┌────────
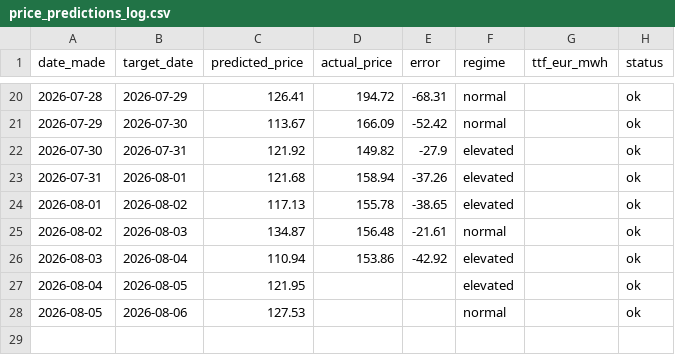
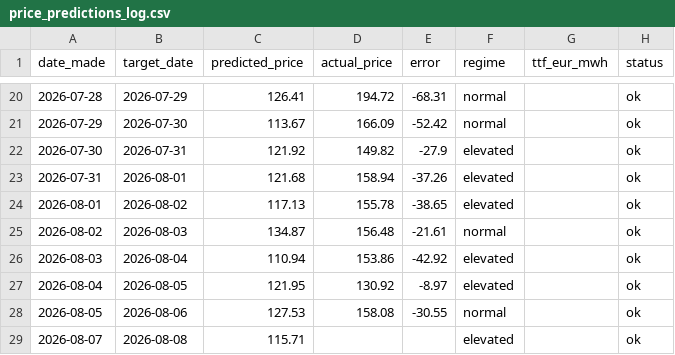
Before and after one commit to Evanssdas/Price-Forecaster, a CSV file: price_predictions_log.csv, drawn as a sheet; only a part is shown, gaps mark what is left out.

```diff
--- a/price_predictions_log.csv
+++ b/price_predictions_log.csv
@@ -26,3 +26,4 @@ date_made,target_date,predicted_price,actual_price,error,regime,ttf_eur_mwh,stat
 2026-08-03,2026-08-04,110.94,153.86,-42.92,elevated,,ok
-2026-08-04,2026-08-05,121.95,,,elevated,,ok
-2026-08-05,2026-08-06,127.53,,,normal,,ok
+2026-08-04,2026-08-05,121.95,130.92,-8.97,elevated,,ok
+2026-08-05,2026-08-06,127.53,158.08,-30.55,normal,,ok
+2026-08-07,2026-08-08,115.71,,,elevated,,ok
```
└────────
## Exercise goal
Reproduce the data exactly as it appears above. Pictures are to be left out.

## Reply to the exercise
Before and after one commit to Evanssdas/Price-Forecaster, a CSV file: price_predictions_log.csv, drawn as a sheet; only a part is shown, gaps mark what is left out.

```diff
--- a/price_predictions_log.csv
+++ b/price_predictions_log.csv
@@ -26,3 +26,4 @@ date_made,target_date,predicted_price,actual_price,error,regime,ttf_eur_mwh,stat
 2026-08-03,2026-08-04,110.94,153.86,-42.92,elevated,,ok
-2026-08-04,2026-08-05,121.95,,,elevated,,ok
-2026-08-05,2026-08-06,127.53,,,normal,,ok
+2026-08-04,2026-08-05,121.95,130.92,-8.97,elevated,,ok
+2026-08-05,2026-08-06,127.53,158.08,-30.55,normal,,ok
+2026-08-07,2026-08-08,115.71,,,elevated,,ok
```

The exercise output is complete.